### Supplied information:
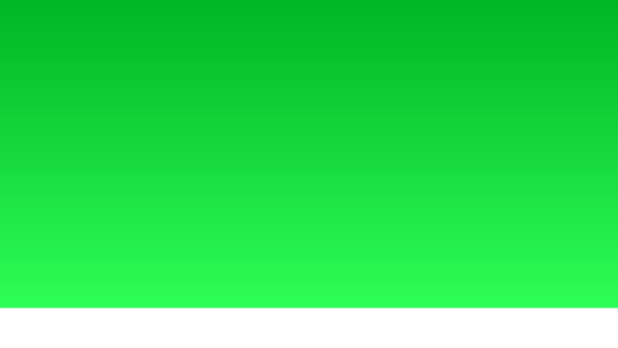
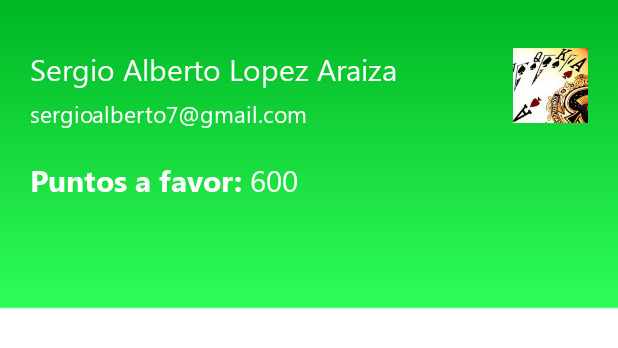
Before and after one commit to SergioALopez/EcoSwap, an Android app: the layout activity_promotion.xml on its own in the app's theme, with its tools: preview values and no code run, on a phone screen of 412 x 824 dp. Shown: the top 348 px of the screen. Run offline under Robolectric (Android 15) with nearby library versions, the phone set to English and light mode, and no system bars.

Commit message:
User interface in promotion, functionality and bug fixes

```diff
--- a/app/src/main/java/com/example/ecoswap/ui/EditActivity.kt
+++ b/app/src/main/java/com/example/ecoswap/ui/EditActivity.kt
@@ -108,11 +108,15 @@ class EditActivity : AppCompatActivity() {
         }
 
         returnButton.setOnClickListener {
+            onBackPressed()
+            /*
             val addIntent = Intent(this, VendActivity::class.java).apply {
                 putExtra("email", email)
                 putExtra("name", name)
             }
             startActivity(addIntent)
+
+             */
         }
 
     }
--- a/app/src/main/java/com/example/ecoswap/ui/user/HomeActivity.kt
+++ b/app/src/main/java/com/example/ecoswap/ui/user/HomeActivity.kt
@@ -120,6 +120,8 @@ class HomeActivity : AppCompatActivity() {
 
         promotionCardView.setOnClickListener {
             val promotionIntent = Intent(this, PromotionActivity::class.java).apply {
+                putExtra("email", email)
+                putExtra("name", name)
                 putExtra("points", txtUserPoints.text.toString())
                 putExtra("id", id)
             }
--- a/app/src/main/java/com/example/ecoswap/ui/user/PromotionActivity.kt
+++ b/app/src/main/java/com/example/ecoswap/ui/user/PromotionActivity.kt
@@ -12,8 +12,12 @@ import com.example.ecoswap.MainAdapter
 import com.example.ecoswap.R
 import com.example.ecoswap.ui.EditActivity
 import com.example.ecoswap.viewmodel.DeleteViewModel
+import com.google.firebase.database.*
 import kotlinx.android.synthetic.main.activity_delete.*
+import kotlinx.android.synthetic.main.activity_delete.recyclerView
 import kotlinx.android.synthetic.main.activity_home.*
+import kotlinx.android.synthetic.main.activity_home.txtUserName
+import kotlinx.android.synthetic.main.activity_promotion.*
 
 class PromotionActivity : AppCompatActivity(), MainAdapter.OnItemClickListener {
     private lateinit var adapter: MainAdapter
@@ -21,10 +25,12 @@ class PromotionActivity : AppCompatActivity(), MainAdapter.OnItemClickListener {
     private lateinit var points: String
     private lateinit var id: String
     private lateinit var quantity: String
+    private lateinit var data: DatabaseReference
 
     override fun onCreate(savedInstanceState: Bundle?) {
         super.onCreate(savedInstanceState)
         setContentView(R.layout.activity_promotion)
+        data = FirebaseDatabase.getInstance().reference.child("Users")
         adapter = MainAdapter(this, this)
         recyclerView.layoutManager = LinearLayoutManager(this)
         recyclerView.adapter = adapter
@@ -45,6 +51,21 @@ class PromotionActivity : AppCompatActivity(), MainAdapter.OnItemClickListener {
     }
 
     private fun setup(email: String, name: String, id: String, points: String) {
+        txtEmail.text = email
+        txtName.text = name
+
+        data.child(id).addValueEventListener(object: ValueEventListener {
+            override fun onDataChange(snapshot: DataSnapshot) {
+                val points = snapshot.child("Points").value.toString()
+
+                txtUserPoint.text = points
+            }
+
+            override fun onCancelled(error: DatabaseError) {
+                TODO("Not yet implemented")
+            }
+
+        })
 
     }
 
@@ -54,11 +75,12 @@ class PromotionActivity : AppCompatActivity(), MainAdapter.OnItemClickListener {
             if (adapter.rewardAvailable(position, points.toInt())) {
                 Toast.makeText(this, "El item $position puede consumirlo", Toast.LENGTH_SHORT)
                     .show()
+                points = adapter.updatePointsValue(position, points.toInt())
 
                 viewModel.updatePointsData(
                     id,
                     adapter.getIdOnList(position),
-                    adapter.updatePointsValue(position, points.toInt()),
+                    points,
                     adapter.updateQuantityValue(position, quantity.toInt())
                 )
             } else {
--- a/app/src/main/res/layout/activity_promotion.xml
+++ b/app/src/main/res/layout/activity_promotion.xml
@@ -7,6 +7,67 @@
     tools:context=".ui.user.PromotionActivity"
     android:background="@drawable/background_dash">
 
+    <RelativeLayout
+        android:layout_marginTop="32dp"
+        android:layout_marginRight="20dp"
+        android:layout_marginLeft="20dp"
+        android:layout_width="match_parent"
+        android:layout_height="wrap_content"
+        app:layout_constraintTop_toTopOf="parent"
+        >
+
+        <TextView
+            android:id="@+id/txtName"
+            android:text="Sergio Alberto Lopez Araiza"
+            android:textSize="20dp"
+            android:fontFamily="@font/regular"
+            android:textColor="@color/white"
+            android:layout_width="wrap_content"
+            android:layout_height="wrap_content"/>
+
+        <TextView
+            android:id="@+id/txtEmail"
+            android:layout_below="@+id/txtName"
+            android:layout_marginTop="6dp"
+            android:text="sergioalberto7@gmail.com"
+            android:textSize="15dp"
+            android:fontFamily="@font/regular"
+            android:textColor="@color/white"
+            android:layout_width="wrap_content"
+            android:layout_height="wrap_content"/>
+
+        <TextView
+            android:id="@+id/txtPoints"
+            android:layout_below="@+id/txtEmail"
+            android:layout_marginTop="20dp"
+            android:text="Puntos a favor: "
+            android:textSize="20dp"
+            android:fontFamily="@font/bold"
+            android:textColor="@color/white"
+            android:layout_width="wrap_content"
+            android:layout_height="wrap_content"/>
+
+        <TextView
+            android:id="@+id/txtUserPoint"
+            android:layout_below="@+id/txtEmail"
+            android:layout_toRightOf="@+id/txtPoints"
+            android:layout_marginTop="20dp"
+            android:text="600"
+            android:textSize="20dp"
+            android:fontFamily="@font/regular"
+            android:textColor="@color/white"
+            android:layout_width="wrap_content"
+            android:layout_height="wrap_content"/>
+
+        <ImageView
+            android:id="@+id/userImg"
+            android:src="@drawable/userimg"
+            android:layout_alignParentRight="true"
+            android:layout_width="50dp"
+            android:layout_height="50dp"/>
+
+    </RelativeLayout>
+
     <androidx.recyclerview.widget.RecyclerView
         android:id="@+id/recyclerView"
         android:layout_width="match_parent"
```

### Problem details:
Could you restate the material word for word, skipping any pictures it holds?

### Response:
Before and after one commit to SergioALopez/EcoSwap, an Android app: the layout activity_promotion.xml on its own in the app's theme, with its tools: preview values and no code run, on a phone screen of 412 x 824 dp. Shown: the top 348 px of the screen. Run offline under Robolectric (Android 15) with nearby library versions, the phone set to English and light mode, and no system bars.

Commit message:
User interface in promotion, functionality and bug fixes

```diff
--- a/app/src/main/java/com/example/ecoswap/ui/EditActivity.kt
+++ b/app/src/main/java/com/example/ecoswap/ui/EditActivity.kt
@@ -108,11 +108,15 @@ class EditActivity : AppCompatActivity() {
         }
 
         returnButton.setOnClickListener {
+            onBackPressed()
+            /*
             val addIntent = Intent(this, VendActivity::class.java).apply {
                 putExtra("email", email)
                 putExtra("name", name)
             }
             startActivity(addIntent)
+
+             */
         }
 
     }
--- a/app/src/main/java/com/example/ecoswap/ui/user/HomeActivity.kt
+++ b/app/src/main/java/com/example/ecoswap/ui/user/HomeActivity.kt
@@ -120,6 +120,8 @@ class HomeActivity : AppCompatActivity() {
 
         promotionCardView.setOnClickListener {
             val promotionIntent = Intent(this, PromotionActivity::class.java).apply {
+                putExtra("email", email)
+                putExtra("name", name)
                 putExtra("points", txtUserPoints.text.toString())
                 putExtra("id", id)
             }
--- a/app/src/main/java/com/example/ecoswap/ui/user/PromotionActivity.kt
+++ b/app/src/main/java/com/example/ecoswap/ui/user/PromotionActivity.kt
@@ -12,8 +12,12 @@ import com.example.ecoswap.MainAdapter
 import com.example.ecoswap.R
 import com.example.ecoswap.ui.EditActivity
 import com.example.ecoswap.viewmodel.DeleteViewModel
+import com.google.firebase.database.*
 import kotlinx.android.synthetic.main.activity_delete.*
+import kotlinx.android.synthetic.main.activity_delete.recyclerView
 import kotlinx.android.synthetic.main.activity_home.*
+import kotlinx.android.synthetic.main.activity_home.txtUserName
+import kotlinx.android.synthetic.main.activity_promotion.*
 
 class PromotionActivity : AppCompatActivity(), MainAdapter.OnItemClickListener {
     private lateinit var adapter: MainAdapter
@@ -21,10 +25,12 @@ class PromotionActivity : AppCompatActivity(), MainAdapter.OnItemClickListener {
     private lateinit var points: String
     private lateinit var id: String
     private lateinit var quantity: String
+    private lateinit var data: DatabaseReference
 
     override fun onCreate(savedInstanceState: Bundle?) {
         super.onCreate(savedInstanceState)
         setContentView(R.layout.activity_promotion)
+        data = FirebaseDatabase.getInstance().reference.child("Users")
         adapter = MainAdapter(this, this)
         recyclerView.layoutManager = LinearLayoutManager(this)
         recyclerView.adapter = adapter
@@ -45,6 +51,21 @@ class PromotionActivity : AppCompatActivity(), MainAdapter.OnItemClickListener {
     }
 
     private fun setup(email: String, name: String, id: String, points: String) {
+        txtEmail.text = email
+        txtName.text = name
+
+        data.child(id).addValueEventListener(object: ValueEventListener {
+            override fun onDataChange(snapshot: DataSnapshot) {
+                val points = snapshot.child("Points").value.toString()
+
+                txtUserPoint.text = points
+            }
+
+            override fun onCancelled(error: DatabaseError) {
+                TODO("Not yet implemented")
+            }
+
+        })
 
     }
 
@@ -54,11 +75,12 @@ class PromotionActivity : AppCompatActivity(), MainAdapter.OnItemClickListener {
             if (adapter.rewardAvailable(position, points.toInt())) {
                 Toast.makeText(this, "El item $position puede consumirlo", Toast.LENGTH_SHORT)
                     .show()
+                points = adapter.updatePointsValue(position, points.toInt())
 
                 viewModel.updatePointsData(
                     id,
                     adapter.getIdOnList(position),
-                    adapter.updatePointsValue(position, points.toInt()),
+                    points,
                     adapter.updateQuantityValue(position, quantity.toInt())
                 )
             } else {
--- a/app/src/main/res/layout/activity_promotion.xml
+++ b/app/src/main/res/layout/activity_promotion.xml
@@ -7,6 +7,67 @@
     tools:context=".ui.user.PromotionActivity"
     android:background="@drawable/background_dash">
 
+    <RelativeLayout
+        android:layout_marginTop="32dp"
+        android:layout_marginRight="20dp"
+        android:layout_marginLeft="20dp"
+        android:layout_width="match_parent"
+        android:layout_height="wrap_content"
+        app:layout_constraintTop_toTopOf="parent"
+        >
+
+        <TextView
+            android:id="@+id/txtName"
+            android:text="Sergio Alberto Lopez Araiza"
+            android:textSize="20dp"
+            android:fontFamily="@font/regular"
+            android:textColor="@color/white"
+            android:layout_width="wrap_content"
+            android:layout_height="wrap_content"/>
+
+        <TextView
+            android:id="@+id/txtEmail"
+            android:layout_below="@+id/txtName"
+            android:layout_marginTop="6dp"
+            android:text="sergioalberto7@gmail.com"
+            android:textSize="15dp"
+            android:fontFamily="@font/regular"
+            android:textColor="@color/white"
+            android:layout_width="wrap_content"
+            android:layout_height="wrap_content"/>
+
+        <TextView
+            android:id="@+id/txtPoints"
+            android:layout_below="@+id/txtEmail"
+            android:layout_marginTop="20dp"
+            android:text="Puntos a favor: "
+            android:textSize="20dp"
+            android:fontFamily="@font/bold"
+            android:textColor="@color/white"
+            android:layout_width="wrap_content"
+            android:layout_height="wrap_content"/>
+
+        <TextView
+            android:id="@+id/txtUserPoint"
+            android:layout_below="@+id/txtEmail"
+            android:layout_toRightOf="@+id/txtPoints"
+            android:layout_marginTop="20dp"
+            android:text="600"
+            android:textSize="20dp"
+            android:fontFamily="@font/regular"
+            android:textColor="@color/white"
+            android:layout_width="wrap_content"
+            android:layout_height="wrap_content"/>
+
+        <ImageView
+            android:id="@+id/userImg"
+            android:src="@drawable/userimg"
+            android:layout_alignParentRight="true"
+            android:layout_width="50dp"
+            android:layout_height="50dp"/>
+
+    </RelativeLayout>
+
     <androidx.recyclerview.widget.RecyclerView
         android:id="@+id/recyclerView"
         android:layout_width="match_parent"
```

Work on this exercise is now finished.